Both Pismo Beach and Grover Beach have agreed to move forward with a plan to consolidate their emergency dispatch services, a move that officials say could improve emergency response strategies and potentially save money for both cities in the future.
- File Photo By Steve E. Miller
- FIRST LINE A proposed agreement between Pismo Beach and Grover Beach would consolidate the cities' emergency dispatch services.
At a meeting on March 22, Grover Beach City Council showed enthusiastic support for a proposal to fold the city's dispatch services into those already offered by Pismo, allowing Grover to reduce its staffing levels and repurpose its dispatch facility into much-needed police briefing space.

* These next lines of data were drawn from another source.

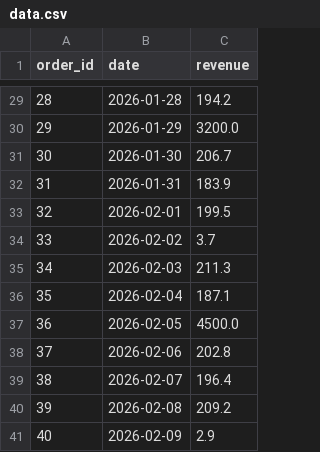
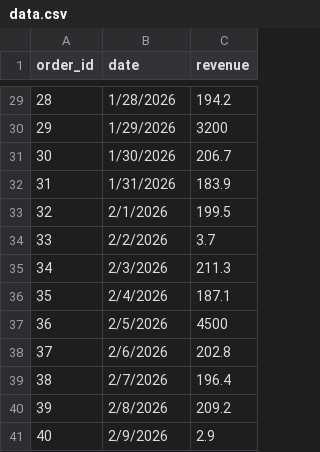
Before and after one commit to brianfilliat/VSCode-Python-2026, a CSV file: dataset/data.csv, drawn as a sheet; only a part is shown, gaps mark what is left out; the diff covers the shown part only.

```diff
--- a/dataset/data.csv
+++ b/dataset/data.csv
@@ -29,13 +29,13 @@ order_id,date,revenue
-28,2026-01-28,194.2
-29,2026-01-29,3200.0
-30,2026-01-30,206.7
-31,2026-01-31,183.9
-32,2026-02-01,199.5
-33,2026-02-02,3.7
-34,2026-02-03,211.3
-35,2026-02-04,187.1
-36,2026-02-05,4500.0
-37,2026-02-06,202.8
-38,2026-02-07,196.4
-39,2026-02-08,209.2
-40,2026-02-09,2.9
+28,1/28/2026,194.2
+29,1/29/2026,3200
+30,1/30/2026,206.7
+31,1/31/2026,183.9
+32,2/1/2026,199.5
+33,2/2/2026,3.7
+34,2/3/2026,211.3
+35,2/4/2026,187.1
+36,2/5/2026,4500
+37,2/6/2026,202.8
+38,2/7/2026,196.4
+39,2/8/2026,209.2
+40,2/9/2026,2.9
```
Also changed, not shown: 31 edited cells elsewhere in this file, 54 other files.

If Arroyo Grande decides to join the partnership when its dispatch contract with the SLO County Sheriff's Office ends, city staff said that South County would have a true regional dispatch center.
"I think taking a regional approach makes a lot of sense, given the opportunity for better coordination between the two cities and possibly three in the future," Grover Beach City Councilmember Anna Miller said at the meeting. "Having two dispatchers available at the same time equates to better coverage and results in safer communities for us all. So I am in complete support of the consolidation proposal."
Through the proposed contract, dispatch services for Grover and Pismo would be conducted at Pismo's emergency communication center effective July 1, while Grover's would be transformed into a police briefing room and emergency backup facility. Both Grover and Pismo currently employ six dispatchers each, and through the partnership, that would be reduced to nine total positions. Grover Beach would employ four dispatchers at a cost of $540,000 in fiscal year 2022, and Pismo Beach would employ five for $637,150. Although that was estimated to save Grover around $209,730 in fiscal year 2022 alone, the city plans to retain two full-time records employees in an effort to keep the records department open to the public seven days a week. With those employees on board, the consolidation will actually cost Grover Beach an extra $47,931 in fiscal year 2021-22.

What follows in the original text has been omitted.